    This follow-on project will produce videos to complement the topics covered by podcasts, and interviews with NGOs which implemented successful agricultural projects in Northwest Syria. The expansion into visual material builds on the knowledge and expertise in the audio outputs. It also creates further pedagogical engagement and knowledge-transfer opportunities in an easily accessible medium, well-suited to prevalent forms of access and consumption (mostly mobile phones). The skills and equipment acquired during the duration of the project will enable the participants to continue and expand this work independently, after the project is completed.

    Project stages and activities

    First Stage (6 weeks): Training provided by the University of Sussex and Cara 
    • Purchase of the equipment for filming and video editing software
    • Practical training courses for four participants on video making delivered by a professional filmmaker, including provision of permanent, accessible learning materials and feedback sessions 
    Second Stage (10 weeks): Video production (provided by SAE, supported by the University of Sussex and Cara)
    • Production of videos on agricultural practices and interviews on environmental conservation best practice with local NGOs, undertaken by training course participants 
    • Promotion of videos on social media and through newsletters
    Final Stage (6 weeks): Promotion and dissemination (led by SAE and the University of Sussex, supported by Cara)
    • Promotion of videos to Syrian farmers and collection of feedback through a short questionnaire
    • Dissemination of project results

    Expected outcomes and impacts

    AVS is a user-friendly digital infrastructure which delivers quick advice to farmers.Given the very material/physical nature of many of the pragmatic issue faced when farming, adding easily accessible visual content to the already existing audio output provides an effective way of communicating vital information and providing reference material that can be accessed as and when necessaryThe information provided with the podcasts and videos will help farmers to improve the quality of agricultural inputs, increase productivity, reduce organic waste, sustainably process agricultural by-products. These actions will translate into increased income and more sustainable agricultural practices while food supply and food security will be increased (SDG 2). By learning to control the quality of agricultural inputs and waste management, how to use local cultivars, implement updated irrigation techniques and prioritise solar power sources, farmers will be able to achieve sustainable production and conservation of natural resources (SDG 12). 

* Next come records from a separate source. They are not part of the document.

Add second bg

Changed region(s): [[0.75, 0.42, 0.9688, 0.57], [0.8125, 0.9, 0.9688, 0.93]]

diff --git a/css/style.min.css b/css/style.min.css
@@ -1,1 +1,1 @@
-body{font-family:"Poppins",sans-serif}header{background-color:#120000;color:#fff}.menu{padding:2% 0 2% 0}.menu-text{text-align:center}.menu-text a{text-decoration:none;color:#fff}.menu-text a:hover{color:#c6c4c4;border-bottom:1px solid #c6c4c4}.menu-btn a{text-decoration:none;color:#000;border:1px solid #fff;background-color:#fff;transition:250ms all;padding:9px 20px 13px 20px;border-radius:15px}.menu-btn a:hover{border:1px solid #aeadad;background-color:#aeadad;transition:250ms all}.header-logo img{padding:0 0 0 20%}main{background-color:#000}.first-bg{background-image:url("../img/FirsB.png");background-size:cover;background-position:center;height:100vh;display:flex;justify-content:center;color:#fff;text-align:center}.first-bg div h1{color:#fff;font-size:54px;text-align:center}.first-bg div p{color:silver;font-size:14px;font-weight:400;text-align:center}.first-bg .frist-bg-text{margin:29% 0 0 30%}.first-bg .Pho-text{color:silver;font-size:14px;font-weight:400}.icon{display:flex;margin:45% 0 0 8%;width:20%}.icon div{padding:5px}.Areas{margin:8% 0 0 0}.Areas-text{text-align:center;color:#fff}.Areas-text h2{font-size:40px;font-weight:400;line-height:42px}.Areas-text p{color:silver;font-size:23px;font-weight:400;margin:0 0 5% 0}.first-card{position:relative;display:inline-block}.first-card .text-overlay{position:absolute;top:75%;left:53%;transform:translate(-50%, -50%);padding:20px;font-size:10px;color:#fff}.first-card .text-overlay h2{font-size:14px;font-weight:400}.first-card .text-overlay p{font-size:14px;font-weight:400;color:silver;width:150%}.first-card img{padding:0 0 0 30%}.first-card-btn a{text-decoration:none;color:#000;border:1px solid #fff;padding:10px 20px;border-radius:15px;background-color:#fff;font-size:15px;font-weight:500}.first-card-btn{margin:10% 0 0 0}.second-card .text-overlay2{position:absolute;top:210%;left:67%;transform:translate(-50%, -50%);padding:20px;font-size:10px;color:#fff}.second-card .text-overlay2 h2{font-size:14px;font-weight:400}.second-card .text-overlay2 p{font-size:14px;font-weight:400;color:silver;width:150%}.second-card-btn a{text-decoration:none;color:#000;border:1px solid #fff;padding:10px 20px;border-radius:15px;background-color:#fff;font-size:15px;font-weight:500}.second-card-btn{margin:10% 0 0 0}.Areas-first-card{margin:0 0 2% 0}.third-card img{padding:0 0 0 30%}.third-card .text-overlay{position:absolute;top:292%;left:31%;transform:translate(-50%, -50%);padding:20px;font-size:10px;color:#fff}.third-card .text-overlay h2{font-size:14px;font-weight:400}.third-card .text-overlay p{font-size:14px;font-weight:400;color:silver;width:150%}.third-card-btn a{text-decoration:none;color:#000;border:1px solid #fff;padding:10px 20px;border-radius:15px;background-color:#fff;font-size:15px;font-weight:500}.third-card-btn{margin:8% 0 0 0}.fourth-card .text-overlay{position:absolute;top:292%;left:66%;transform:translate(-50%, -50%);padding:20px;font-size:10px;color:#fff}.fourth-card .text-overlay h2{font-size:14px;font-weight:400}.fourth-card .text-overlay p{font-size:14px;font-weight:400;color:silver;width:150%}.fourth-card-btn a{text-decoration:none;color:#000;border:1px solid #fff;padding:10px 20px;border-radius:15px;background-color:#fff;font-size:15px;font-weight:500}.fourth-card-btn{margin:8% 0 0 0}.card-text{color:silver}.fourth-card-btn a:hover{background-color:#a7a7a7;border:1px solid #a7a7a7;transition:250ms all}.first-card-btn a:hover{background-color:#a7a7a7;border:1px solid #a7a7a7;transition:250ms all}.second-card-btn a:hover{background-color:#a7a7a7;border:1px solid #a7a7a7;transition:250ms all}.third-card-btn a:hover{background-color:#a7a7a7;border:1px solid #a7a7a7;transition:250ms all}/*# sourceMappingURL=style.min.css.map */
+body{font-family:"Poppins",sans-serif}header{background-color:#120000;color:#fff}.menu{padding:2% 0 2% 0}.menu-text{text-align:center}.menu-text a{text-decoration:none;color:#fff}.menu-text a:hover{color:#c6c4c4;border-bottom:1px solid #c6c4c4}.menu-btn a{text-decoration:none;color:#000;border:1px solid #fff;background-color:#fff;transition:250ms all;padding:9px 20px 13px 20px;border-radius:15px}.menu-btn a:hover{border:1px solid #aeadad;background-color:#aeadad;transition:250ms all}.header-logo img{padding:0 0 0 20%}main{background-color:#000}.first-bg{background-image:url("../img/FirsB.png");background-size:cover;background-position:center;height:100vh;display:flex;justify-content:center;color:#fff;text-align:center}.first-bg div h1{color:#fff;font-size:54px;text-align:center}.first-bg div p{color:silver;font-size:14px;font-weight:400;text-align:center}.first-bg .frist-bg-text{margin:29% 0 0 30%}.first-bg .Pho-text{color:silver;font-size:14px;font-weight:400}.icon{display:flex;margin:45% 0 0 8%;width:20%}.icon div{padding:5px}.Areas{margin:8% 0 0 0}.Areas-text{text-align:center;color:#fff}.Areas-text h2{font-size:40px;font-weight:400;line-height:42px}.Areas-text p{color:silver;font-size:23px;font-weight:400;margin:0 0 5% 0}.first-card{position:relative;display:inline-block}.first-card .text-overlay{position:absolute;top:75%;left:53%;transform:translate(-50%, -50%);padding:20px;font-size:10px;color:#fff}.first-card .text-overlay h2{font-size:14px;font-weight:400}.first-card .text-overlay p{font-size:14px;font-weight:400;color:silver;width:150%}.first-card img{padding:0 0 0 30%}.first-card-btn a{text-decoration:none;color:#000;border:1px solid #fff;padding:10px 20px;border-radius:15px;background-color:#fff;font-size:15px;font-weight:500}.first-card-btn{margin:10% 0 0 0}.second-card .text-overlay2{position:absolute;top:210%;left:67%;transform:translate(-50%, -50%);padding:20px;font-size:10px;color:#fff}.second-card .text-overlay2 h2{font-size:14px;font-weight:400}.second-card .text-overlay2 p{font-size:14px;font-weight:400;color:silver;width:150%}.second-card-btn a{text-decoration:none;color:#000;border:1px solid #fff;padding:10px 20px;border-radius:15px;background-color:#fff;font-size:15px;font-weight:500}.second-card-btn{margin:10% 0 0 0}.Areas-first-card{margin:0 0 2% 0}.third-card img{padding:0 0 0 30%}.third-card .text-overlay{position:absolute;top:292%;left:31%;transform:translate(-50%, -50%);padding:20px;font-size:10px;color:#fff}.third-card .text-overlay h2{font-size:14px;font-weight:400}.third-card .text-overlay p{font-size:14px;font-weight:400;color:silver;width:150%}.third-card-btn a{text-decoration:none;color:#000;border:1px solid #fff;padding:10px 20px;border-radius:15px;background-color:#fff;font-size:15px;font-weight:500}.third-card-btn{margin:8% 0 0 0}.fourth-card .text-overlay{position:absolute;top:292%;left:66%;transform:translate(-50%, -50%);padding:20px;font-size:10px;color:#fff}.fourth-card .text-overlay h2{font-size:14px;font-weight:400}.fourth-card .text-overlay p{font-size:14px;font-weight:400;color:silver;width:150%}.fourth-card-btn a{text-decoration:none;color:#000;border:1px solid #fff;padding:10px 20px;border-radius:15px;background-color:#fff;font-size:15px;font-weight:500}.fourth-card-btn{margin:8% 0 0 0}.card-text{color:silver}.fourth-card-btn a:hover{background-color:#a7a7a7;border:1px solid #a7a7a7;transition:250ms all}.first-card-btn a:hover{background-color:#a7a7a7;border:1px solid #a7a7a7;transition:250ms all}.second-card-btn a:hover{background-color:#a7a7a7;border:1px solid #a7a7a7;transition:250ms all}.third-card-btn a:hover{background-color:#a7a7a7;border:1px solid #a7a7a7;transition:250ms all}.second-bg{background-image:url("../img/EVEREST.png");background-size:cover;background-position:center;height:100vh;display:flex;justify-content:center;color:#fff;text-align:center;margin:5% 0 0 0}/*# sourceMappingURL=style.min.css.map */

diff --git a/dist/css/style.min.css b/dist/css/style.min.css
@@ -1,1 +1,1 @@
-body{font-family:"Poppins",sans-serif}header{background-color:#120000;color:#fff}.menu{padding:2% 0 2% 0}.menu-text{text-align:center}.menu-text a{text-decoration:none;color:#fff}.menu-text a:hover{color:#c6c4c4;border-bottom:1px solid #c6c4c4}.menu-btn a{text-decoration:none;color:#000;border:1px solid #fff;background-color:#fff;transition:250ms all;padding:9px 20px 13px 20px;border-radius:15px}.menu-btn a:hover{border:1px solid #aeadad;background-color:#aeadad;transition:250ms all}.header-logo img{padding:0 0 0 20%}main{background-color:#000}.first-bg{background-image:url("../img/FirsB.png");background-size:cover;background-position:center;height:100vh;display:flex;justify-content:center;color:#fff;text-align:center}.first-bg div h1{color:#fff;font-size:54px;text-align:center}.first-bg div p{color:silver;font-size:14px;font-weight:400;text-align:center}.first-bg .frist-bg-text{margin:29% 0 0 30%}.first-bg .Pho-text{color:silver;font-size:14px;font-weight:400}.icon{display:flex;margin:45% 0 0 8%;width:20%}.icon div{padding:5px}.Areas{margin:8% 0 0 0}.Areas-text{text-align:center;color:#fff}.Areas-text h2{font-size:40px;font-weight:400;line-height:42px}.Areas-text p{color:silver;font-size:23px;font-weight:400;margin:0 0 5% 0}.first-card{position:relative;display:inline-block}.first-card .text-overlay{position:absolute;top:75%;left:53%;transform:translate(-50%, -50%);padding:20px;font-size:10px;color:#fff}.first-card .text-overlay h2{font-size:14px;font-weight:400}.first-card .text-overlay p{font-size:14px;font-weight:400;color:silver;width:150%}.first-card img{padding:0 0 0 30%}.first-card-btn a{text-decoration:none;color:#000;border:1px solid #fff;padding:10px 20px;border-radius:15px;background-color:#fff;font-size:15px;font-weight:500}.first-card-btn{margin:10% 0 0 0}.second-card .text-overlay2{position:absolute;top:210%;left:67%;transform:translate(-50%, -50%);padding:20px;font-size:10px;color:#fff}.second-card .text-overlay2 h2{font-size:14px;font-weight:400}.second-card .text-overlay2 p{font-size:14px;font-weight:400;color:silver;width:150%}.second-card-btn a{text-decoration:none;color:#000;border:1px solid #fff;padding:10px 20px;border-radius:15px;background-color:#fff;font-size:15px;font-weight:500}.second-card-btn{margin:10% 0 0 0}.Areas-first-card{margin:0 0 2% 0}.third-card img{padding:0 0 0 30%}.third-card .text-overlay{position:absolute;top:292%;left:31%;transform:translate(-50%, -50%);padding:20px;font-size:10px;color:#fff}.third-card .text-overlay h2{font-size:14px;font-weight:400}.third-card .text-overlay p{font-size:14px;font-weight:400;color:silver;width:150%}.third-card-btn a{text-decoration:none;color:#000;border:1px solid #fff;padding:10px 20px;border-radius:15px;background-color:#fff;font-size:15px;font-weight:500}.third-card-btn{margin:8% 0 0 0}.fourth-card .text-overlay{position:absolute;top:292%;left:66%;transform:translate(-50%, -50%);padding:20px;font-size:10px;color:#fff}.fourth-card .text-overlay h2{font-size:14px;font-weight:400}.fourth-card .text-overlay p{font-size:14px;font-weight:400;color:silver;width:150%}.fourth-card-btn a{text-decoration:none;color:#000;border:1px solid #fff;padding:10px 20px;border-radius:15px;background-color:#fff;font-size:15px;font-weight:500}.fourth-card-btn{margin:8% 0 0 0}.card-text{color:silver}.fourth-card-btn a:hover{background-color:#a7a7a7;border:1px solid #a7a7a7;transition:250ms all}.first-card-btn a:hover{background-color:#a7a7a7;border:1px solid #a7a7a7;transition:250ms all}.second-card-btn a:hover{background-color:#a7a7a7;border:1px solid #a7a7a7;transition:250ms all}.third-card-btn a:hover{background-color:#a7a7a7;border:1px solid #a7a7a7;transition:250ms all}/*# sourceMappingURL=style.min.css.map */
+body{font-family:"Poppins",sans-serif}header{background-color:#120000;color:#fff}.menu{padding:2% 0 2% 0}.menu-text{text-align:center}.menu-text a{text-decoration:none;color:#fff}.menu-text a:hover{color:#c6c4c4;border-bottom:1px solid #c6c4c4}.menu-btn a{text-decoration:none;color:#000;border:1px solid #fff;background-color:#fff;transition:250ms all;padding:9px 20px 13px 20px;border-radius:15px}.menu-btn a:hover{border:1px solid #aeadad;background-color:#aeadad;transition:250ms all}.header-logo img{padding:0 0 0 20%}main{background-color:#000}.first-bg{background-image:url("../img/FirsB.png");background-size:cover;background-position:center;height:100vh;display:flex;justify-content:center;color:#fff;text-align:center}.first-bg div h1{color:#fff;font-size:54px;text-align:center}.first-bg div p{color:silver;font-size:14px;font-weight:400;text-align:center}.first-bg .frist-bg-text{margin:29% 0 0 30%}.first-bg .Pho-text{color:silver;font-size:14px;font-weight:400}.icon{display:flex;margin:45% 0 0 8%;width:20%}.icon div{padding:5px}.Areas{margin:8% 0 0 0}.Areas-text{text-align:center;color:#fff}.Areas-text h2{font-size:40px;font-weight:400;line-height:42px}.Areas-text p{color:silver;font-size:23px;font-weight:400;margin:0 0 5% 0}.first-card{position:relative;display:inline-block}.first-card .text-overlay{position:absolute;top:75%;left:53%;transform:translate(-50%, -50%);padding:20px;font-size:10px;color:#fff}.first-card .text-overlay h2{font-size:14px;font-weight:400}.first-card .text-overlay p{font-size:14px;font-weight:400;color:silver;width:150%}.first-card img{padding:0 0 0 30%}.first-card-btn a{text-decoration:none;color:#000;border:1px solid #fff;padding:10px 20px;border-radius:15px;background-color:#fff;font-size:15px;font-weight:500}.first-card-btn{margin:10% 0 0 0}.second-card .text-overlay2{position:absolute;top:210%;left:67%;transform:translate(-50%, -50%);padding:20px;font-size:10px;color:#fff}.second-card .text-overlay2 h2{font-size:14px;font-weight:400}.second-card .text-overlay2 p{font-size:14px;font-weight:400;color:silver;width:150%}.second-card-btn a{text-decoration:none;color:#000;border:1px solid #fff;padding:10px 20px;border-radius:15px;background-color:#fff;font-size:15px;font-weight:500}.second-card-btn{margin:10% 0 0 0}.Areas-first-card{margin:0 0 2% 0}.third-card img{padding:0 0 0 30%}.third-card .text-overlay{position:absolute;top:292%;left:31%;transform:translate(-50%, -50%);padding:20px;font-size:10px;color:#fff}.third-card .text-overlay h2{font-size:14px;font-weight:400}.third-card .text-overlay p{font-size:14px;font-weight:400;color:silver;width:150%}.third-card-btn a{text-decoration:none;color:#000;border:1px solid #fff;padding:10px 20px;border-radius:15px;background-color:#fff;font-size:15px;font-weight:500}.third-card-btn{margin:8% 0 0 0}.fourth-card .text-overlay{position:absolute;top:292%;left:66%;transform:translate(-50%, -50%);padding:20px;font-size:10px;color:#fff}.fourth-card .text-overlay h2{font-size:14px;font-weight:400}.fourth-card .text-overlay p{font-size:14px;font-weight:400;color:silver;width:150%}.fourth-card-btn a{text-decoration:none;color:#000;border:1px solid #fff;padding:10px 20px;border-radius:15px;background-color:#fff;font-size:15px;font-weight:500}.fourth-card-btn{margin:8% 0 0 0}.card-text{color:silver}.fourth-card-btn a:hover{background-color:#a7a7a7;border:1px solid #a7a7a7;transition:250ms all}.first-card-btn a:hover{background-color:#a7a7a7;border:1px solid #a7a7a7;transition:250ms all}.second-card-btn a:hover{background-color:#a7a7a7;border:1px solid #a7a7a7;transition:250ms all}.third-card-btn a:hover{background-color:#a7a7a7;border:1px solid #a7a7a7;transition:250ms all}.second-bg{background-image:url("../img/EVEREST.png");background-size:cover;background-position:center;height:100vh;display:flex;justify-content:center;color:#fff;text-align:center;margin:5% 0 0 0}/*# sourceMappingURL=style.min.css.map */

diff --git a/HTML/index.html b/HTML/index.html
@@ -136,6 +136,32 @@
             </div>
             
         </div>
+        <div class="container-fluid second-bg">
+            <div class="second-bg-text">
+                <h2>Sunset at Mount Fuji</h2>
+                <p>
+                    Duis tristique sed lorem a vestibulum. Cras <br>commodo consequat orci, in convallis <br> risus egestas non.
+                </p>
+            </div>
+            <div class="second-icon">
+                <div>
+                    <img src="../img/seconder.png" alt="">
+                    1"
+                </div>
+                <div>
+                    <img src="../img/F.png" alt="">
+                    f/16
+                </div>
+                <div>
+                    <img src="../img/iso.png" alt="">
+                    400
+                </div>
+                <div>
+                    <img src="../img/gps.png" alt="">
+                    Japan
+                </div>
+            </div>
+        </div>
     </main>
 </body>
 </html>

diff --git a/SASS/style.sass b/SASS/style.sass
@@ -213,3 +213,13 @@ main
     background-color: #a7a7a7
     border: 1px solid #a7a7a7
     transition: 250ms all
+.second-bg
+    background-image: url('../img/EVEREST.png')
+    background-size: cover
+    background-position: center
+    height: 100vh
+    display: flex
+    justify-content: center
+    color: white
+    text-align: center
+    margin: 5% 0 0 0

    As well as providing access to vital information, the project’s focus on skills and training responds to the well-documented need to draw on and amplify local knowledge already present and applied in northwest Syria. By creating the opportunity for local stakeholders (farmers, agricultural experts and NGOs) to lead the knowledge production process, and gain the means and expertise to effectively communicate it, the project fosters peer-to-peer knowledge exchange which is likely to result in establishing strong and lasting community networks. Moreover, using this social media infrastructure helps contribute to the consolidation of farmers’ networks, and this is beneficial for developing a bottom-up approach to local development.

    The consolidation of our relationship with Cara and SAE is important for developing future initiatives. The University of Sussex is already committedto Cara’s work, being a member of the ‘Cara Scholars at Risk UK Universities Network’, but more support is needed to sustain Cara’s institutional goals.

  • The Team

    Principal Investigator


    Project Partners

  • Timeline and funding

    March 2022-July 2022


    SSRP funding (£15,000)

Where we worked

Turkey and Syria.